Dining room design is more important than ever as it’s not about what we eat, how we eat but rather where we eat.
There is something special about setting aside time in our busy lives to be present with family and friends and the best place for this is the dining room.
Eating together may seem like a small act but it is incredibly important for our mental and physical wellbeing. Researchers have found that eating alone can be incredibly alienating and we often make poorer food choices. Personally, I become lazy if cooking just for myself, and conversely have more pride in what I’m preparing if it is going to be enjoyed by others. Nutritionist Samatha Paget summarises our perspective perfectly; “Eating healthy is about a lot more than the food we eat, it’s about being conscious and mindful while we eat, the environment around us should aid digestion and enjoyment”.
So how do we create the perfect dining environment that will entice us to spend more time there?

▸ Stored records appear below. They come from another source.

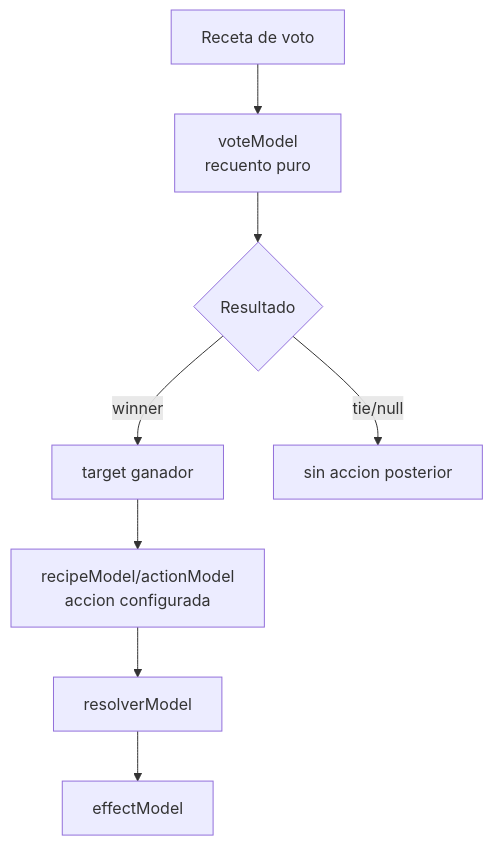
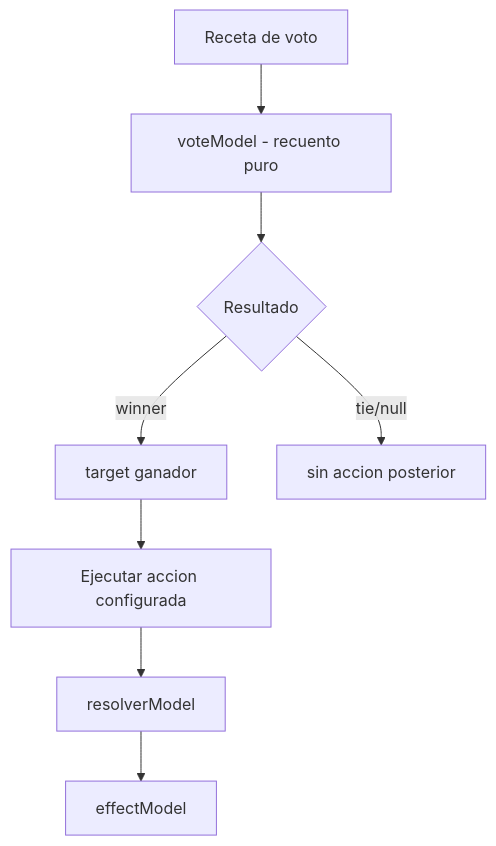
The tenth of 12 diagrams in docs/engine_flow_map.md (juanramonmorandeira/castronegro-director), drawn with Mermaid before and after one commit. The commit also changed other lines of this file and 29 other files, not shown here.

````diff
--- a/docs/engine_flow_map.md
+++ b/docs/engine_flow_map.md
@@ -391,10 +444,10 @@
 ```mermaid
 flowchart TD
-  A[Receta de voto] --> B[voteModel<br/>recuento puro]
+  A[Receta de voto] --> B[voteModel - recuento puro]
   B --> C{Resultado}
   C -->|winner| D[target ganador]
   C -->|tie/null| E[sin accion posterior]
-  D --> F[recipeModel/actionModel<br/>accion configurada]
+  D --> F[Ejecutar accion configurada]
   F --> G[resolverModel]
   G --> H[effectModel]
 ```
````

Tables – size matters in dining room design
The first and most important step is to understand your dining room space and where it will be situated within your home to determine the size. The best way to do this is to grab a notebook and sketch a plan of your dining room to scale. Remember to include the surrounding walls, furniture and doors as these will all impact on the size of your table. Alternatively, work backwards by grabbing some tape and mark the dimensions of your preferred table on the floor.
We always aim for 900mm as a standard distance between the edge of the table and any walls / furniture etc. This will allow guests to easily move past anyone seated. If space is limited then this distance can be squeezed down to 750mm, which will still allow for a chair to be pushed out comfortably.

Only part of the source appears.